“It’s one thing for us to ask our taxpayers to do more, and we do,” said Sen. Ben Cardin, a Democrat from Maryland, speaking at a hearing on Capitol Hill on Wednesday morning. “But it’s also important that the global community responds to the food crisis that we have.”

Today, more than 330 million people face acute levels of food insecurity, with places from Gaza to Sudan on the brink of famine. At the same time, the World Food Programme is confronting the worst funding shortfall in the organization’s history — forcing the agency to reduce food, cash, and nutrition programs in nearly half of its global operations.

While the U.S. covers nearly half of WFP’s dwindling budget, throughout Wednesday’s hearing, Cardin repeatedly emphasized that the country can’t do it all — especially as a $10 billion bill for emergency aid funding hangs in the balance.

Last month, the U.S. Senate pushed that bill — part of a larger $95 billion piece of supplemental legislation to support Ukraine and Israel — to the House of Representatives. But with a chamber stacked with Republican opposition, the bill’s future is up in the air. Many lawmakers urged their counterparts in the House to pass the measure, with Sen. Cory Booker, a Democrat from New Jersey, stating that the thought of axing it was “unconscionable.”

He wasn’t the only one: Dina Esposito, who heads USAID’s Bureau for Resilience, Environment, and Food Security, and Cary Fowler, the special envoy for global food security at the U.S. Department of State, were called as witnesses at Wednesday’s hearing. Each painted a dire picture of food insecurity across the world — and the need for the U.S. to not just keep up the pace, but maximize it. Without a supplemental bill, Esposito said the humanitarian food budget this year will be just half of what it was in 2022.

“Right now, our Bureau for Humanitarian Assistance is estimating that in some of the most difficult places in the world — from Ukraine to Sudan to South Sudan — [a] 40% to 60% reduction [will be seen] in the amount of humanitarian food assistance the U.S. government can provide in the absence of additional resources,” said Esposito.

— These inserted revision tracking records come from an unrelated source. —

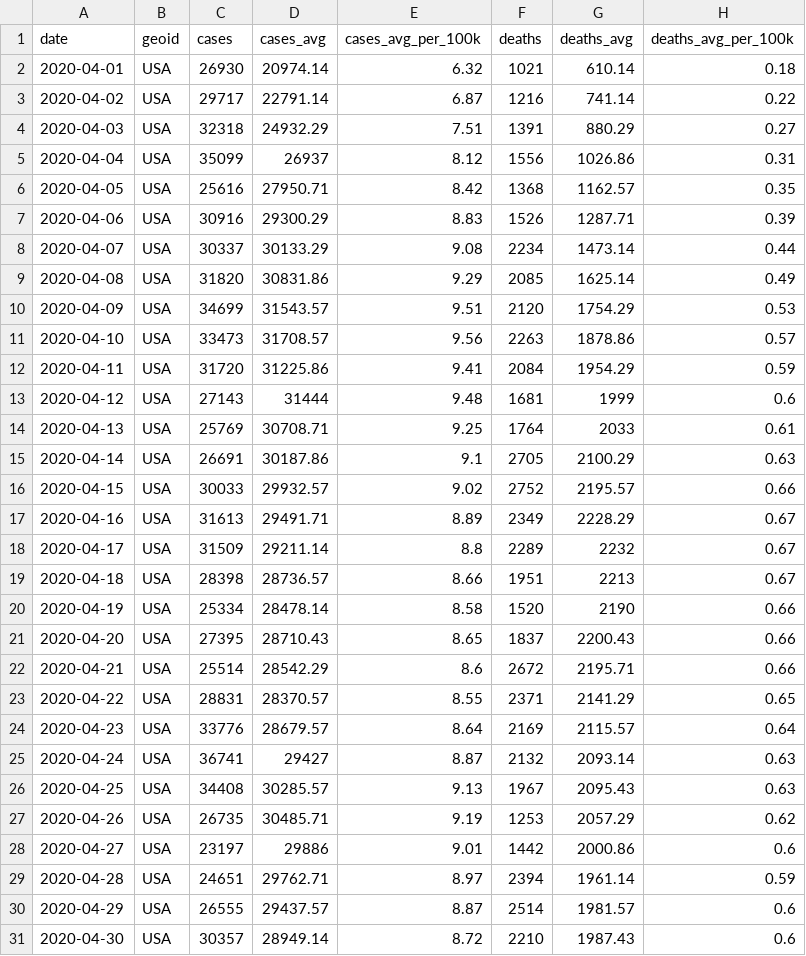
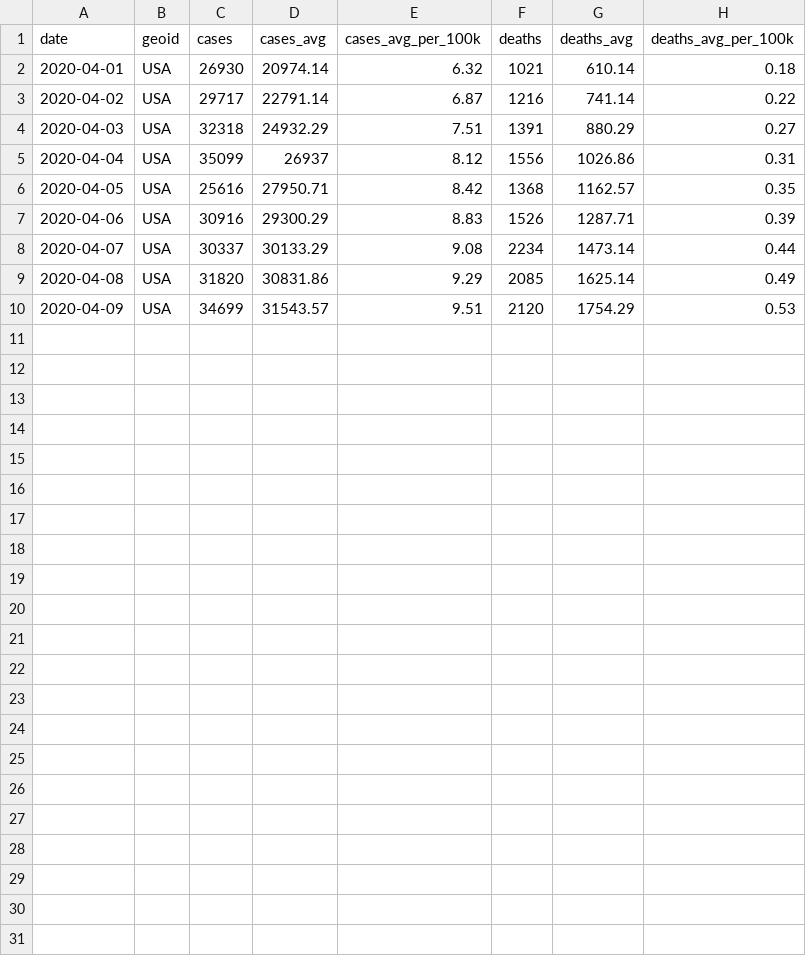
Before and after one commit to amit970/amit, a CSV file: us.csv, drawn as a sheet; the diff names each change by its address in the sheet, - before the commit and + after, or states it on an @@ line.

```diff
--- a/us.csv
+++ b/us.csv
-row 11: 2020-04-10 | USA | 33473 | 31708.57 | 9.56 | 2263 | 1878.86 | 0.57
-row 12: 2020-04-11 | USA | 31720 | 31225.86 | 9.41 | 2084 | 1954.29 | 0.59
-row 13: 2020-04-12 | USA | 27143 | 31444 | 9.48 | 1681 | 1999 | 0.6
-row 14: 2020-04-13 | USA | 25769 | 30708.71 | 9.25 | 1764 | 2033 | 0.61
-row 15: 2020-04-14 | USA | 26691 | 30187.86 | 9.1 | 2705 | 2100.29 | 0.63
-row 16: 2020-04-15 | USA | 30033 | 29932.57 | 9.02 | 2752 | 2195.57 | 0.66
-row 17: 2020-04-16 | USA | 31613 | 29491.71 | 8.89 | 2349 | 2228.29 | 0.67
-row 18: 2020-04-17 | USA | 31509 | 29211.14 | 8.8 | 2289 | 2232 | 0.67
-row 19: 2020-04-18 | USA | 28398 | 28736.57 | 8.66 | 1951 | 2213 | 0.67
-row 20: 2020-04-19 | USA | 25334 | 28478.14 | 8.58 | 1520 | 2190 | 0.66
-row 21: 2020-04-20 | USA | 27395 | 28710.43 | 8.65 | 1837 | 2200.43 | 0.66
-row 22: 2020-04-21 | USA | 25514 | 28542.29 | 8.6 | 2672 | 2195.71 | 0.66
-row 23: 2020-04-22 | USA | 28831 | 28370.57 | 8.55 | 2371 | 2141.29 | 0.65
-row 24: 2020-04-23 | USA | 33776 | 28679.57 | 8.64 | 2169 | 2115.57 | 0.64
-row 25: 2020-04-24 | USA | 36741 | 29427 | 8.87 | 2132 | 2093.14 | 0.63
-row 26: 2020-04-25 | USA | 34408 | 30285.57 | 9.13 | 1967 | 2095.43 | 0.63
-row 27: 2020-04-26 | USA | 26735 | 30485.71 | 9.19 | 1253 | 2057.29 | 0.62
-row 28: 2020-04-27 | USA | 23197 | 29886 | 9.01 | 1442 | 2000.86 | 0.6
-row 29: 2020-04-28 | USA | 24651 | 29762.71 | 8.97 | 2394 | 1961.14 | 0.59
-row 30: 2020-04-29 | USA | 26555 | 29437.57 | 8.87 | 2514 | 1981.57 | 0.6
-row 31: 2020-04-30 | USA | 30357 | 28949.14 | 8.72 | 2210 | 1987.43 | 0.6
```
Also changed, not shown: 1 other file.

Despite the push for more in Washington, Cardin reiterated: When it comes to support for WFP, funding from the U.S. far outstrips other countries. While the U.S. contributed over $3 billion to the agency in 2023, Russia committed $71 million, Cardin pointed out. In the same vein, the senator accused Russia of using grain as a weapon of war, dismantling grain exports in Ukraine while expanding the growth of its own.

“Clearly, U.S. leadership is indispensable,” said Cardin, who chairs the Senate Foreign Relations Committee. “We need to do more, and we need to get others to do more.”

The senator asked Esposito to provide the Senate Foreign Relations Committee with “the numbers” — or rather, a report on what other countries are doing to address global food insecurity. At the same time, Sen. James Risch, a Republican from Idaho, called for countries receiving food aid to do more, and to address the corruption, stalled economic growth, and ongoing conflict driving food insecurity within their borders.

“Let’s be clear: Congress will never appropriate its way out of this current global food security crisis. We need to do better with what we’ve got,” said Risch, who supported the $95 billion supplemental bill last month.

Other food security issues were raised during the hearing, from the ongoing crisis in Gaza — as of today, 15 children have died of starvation in the territory — to food insecurity driving up unrest in Haiti. Esposito and Fowler were asked how artificial intelligence could be used to combat hunger crises around the world, along with how their programs address hunger disparities between men and women.

“Across the U.S. whole of government approach we spend close to $2 billion a year on food security programming, yet the global response requires an additional $33 billion a year to begin to turn the tide,” said Esposito in a statement to Devex. “Fighting global hunger is a collective effort and we urge other donors to step up.”